[Task goal] The pictures stay out; all of the data is to be printed exactly.

**** Provided material ****

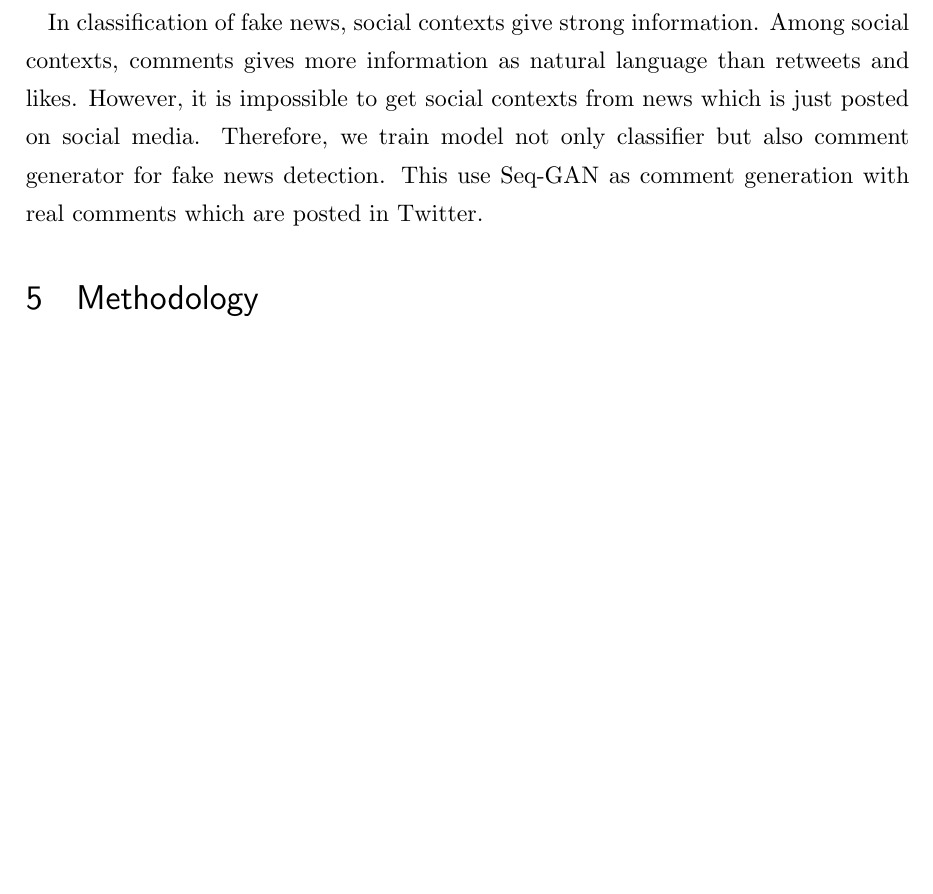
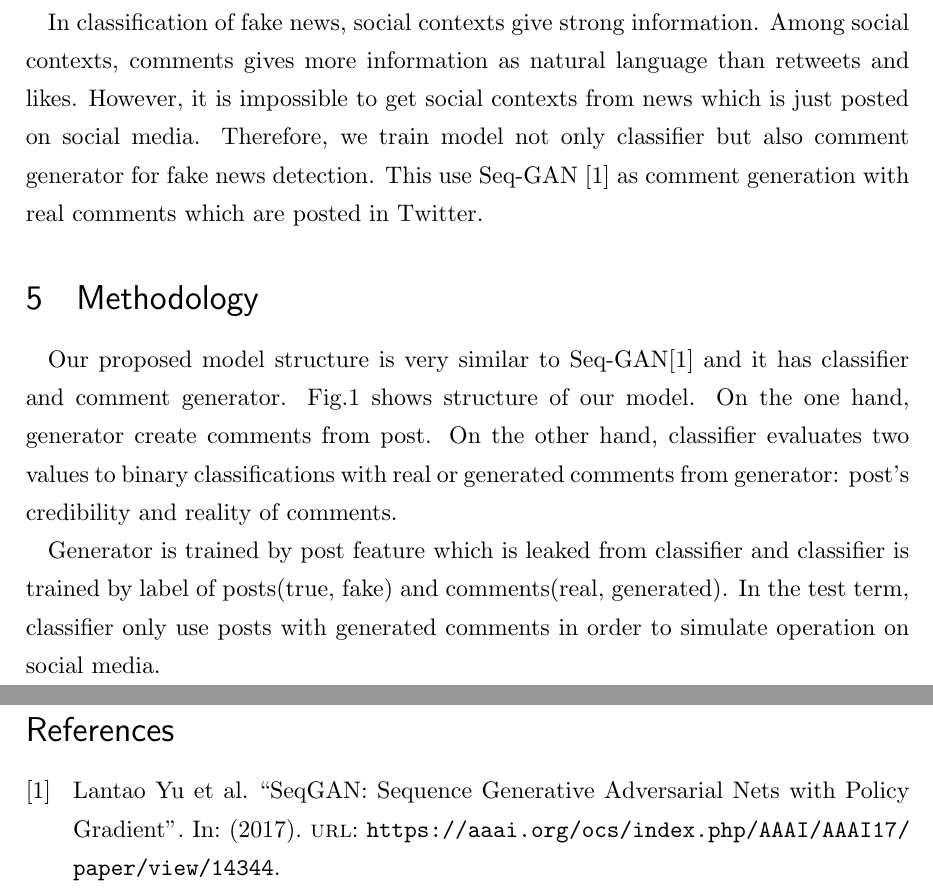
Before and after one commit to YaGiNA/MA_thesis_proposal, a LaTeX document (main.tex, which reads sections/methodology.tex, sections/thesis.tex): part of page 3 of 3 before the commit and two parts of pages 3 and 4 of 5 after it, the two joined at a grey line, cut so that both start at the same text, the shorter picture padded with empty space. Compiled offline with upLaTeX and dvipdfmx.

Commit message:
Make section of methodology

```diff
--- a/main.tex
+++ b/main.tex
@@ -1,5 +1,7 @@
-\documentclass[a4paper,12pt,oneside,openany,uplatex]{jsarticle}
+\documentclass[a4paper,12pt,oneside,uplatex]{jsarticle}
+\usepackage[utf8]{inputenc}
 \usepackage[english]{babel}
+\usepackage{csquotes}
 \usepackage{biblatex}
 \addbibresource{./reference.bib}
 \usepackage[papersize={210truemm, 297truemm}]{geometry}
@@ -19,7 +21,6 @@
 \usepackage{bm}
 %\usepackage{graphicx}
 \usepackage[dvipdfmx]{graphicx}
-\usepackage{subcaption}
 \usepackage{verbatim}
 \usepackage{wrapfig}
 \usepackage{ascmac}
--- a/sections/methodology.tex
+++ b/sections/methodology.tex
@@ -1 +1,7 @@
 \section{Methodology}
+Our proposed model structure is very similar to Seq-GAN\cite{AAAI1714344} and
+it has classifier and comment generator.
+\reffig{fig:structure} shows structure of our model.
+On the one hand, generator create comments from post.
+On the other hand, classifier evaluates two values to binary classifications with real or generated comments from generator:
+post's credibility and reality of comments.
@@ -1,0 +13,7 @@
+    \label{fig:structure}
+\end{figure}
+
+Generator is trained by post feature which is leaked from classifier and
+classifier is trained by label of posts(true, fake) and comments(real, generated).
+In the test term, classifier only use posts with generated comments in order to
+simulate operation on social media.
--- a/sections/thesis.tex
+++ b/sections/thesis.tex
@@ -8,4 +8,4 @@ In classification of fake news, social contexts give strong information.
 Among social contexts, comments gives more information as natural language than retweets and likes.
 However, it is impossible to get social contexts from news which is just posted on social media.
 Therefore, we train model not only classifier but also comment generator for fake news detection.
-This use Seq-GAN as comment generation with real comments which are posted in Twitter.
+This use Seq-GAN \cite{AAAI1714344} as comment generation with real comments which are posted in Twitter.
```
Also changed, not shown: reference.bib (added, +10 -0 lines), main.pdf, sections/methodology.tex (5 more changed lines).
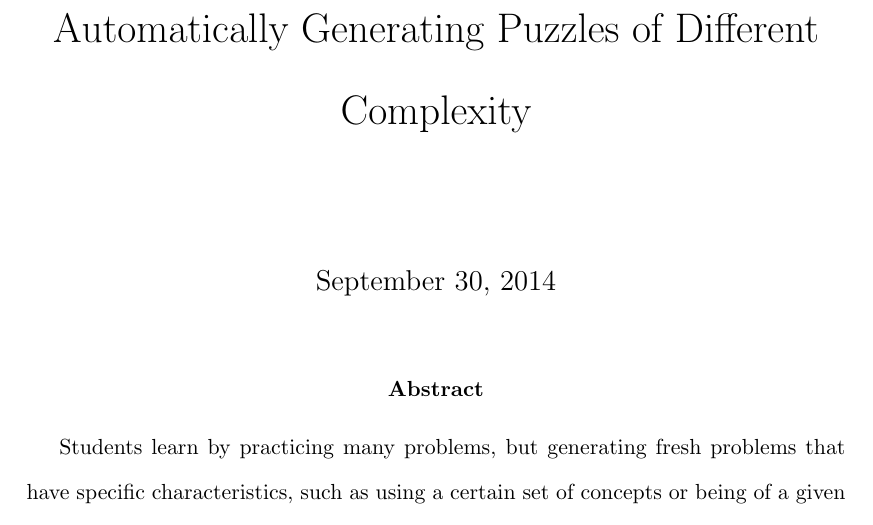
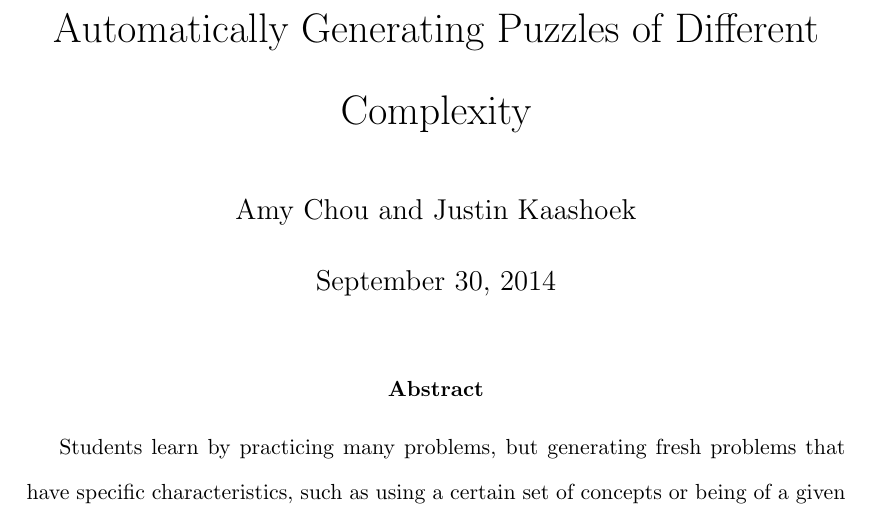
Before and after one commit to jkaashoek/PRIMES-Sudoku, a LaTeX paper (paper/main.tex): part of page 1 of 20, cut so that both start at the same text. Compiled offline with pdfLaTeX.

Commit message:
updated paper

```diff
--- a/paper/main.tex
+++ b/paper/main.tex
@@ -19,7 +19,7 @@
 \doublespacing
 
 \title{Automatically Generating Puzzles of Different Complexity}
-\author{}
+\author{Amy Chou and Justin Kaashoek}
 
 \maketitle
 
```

****

[Response to this task]
Before and after one commit to YaGiNA/MA_thesis_proposal, a LaTeX document (main.tex, which reads sections/methodology.tex, sections/thesis.tex): part of page 3 of 3 before the commit and two parts of pages 3 and 4 of 5 after it, the two joined at a grey line, cut so that both start at the same text, the shorter picture padded with empty space. Compiled offline with upLaTeX and dvipdfmx.

Commit message:
Make section of methodology

```diff
--- a/main.tex
+++ b/main.tex
@@ -1,5 +1,7 @@
-\documentclass[a4paper,12pt,oneside,openany,uplatex]{jsarticle}
+\documentclass[a4paper,12pt,oneside,uplatex]{jsarticle}
+\usepackage[utf8]{inputenc}
 \usepackage[english]{babel}
+\usepackage{csquotes}
 \usepackage{biblatex}
 \addbibresource{./reference.bib}
 \usepackage[papersize={210truemm, 297truemm}]{geometry}
@@ -19,7 +21,6 @@
 \usepackage{bm}
 %\usepackage{graphicx}
 \usepackage[dvipdfmx]{graphicx}
-\usepackage{subcaption}
 \usepackage{verbatim}
 \usepackage{wrapfig}
 \usepackage{ascmac}
--- a/sections/methodology.tex
+++ b/sections/methodology.tex
@@ -1 +1,7 @@
 \section{Methodology}
+Our proposed model structure is very similar to Seq-GAN\cite{AAAI1714344} and
+it has classifier and comment generator.
+\reffig{fig:structure} shows structure of our model.
+On the one hand, generator create comments from post.
+On the other hand, classifier evaluates two values to binary classifications with real or generated comments from generator:
+post's credibility and reality of comments.
@@ -1,0 +13,7 @@
+    \label{fig:structure}
+\end{figure}
+
+Generator is trained by post feature which is leaked from classifier and
+classifier is trained by label of posts(true, fake) and comments(real, generated).
+In the test term, classifier only use posts with generated comments in order to
+simulate operation on social media.
--- a/sections/thesis.tex
+++ b/sections/thesis.tex
@@ -8,4 +8,4 @@ In classification of fake news, social contexts give strong information.
 Among social contexts, comments gives more information as natural language than retweets and likes.
 However, it is impossible to get social contexts from news which is just posted on social media.
 Therefore, we train model not only classifier but also comment generator for fake news detection.
-This use Seq-GAN as comment generation with real comments which are posted in Twitter.
+This use Seq-GAN \cite{AAAI1714344} as comment generation with real comments which are posted in Twitter.
```
Also changed, not shown: reference.bib (added, +10 -0 lines), main.pdf, sections/methodology.tex (5 more changed lines).
Before and after one commit to jkaashoek/PRIMES-Sudoku, a LaTeX paper (paper/main.tex): part of page 1 of 20, cut so that both start at the same text. Compiled offline with pdfLaTeX.

Commit message:
updated paper

```diff
--- a/paper/main.tex
+++ b/paper/main.tex
@@ -19,7 +19,7 @@
 \doublespacing
 
 \title{Automatically Generating Puzzles of Different Complexity}
-\author{}
+\author{Amy Chou and Justin Kaashoek}
 
 \maketitle
 
```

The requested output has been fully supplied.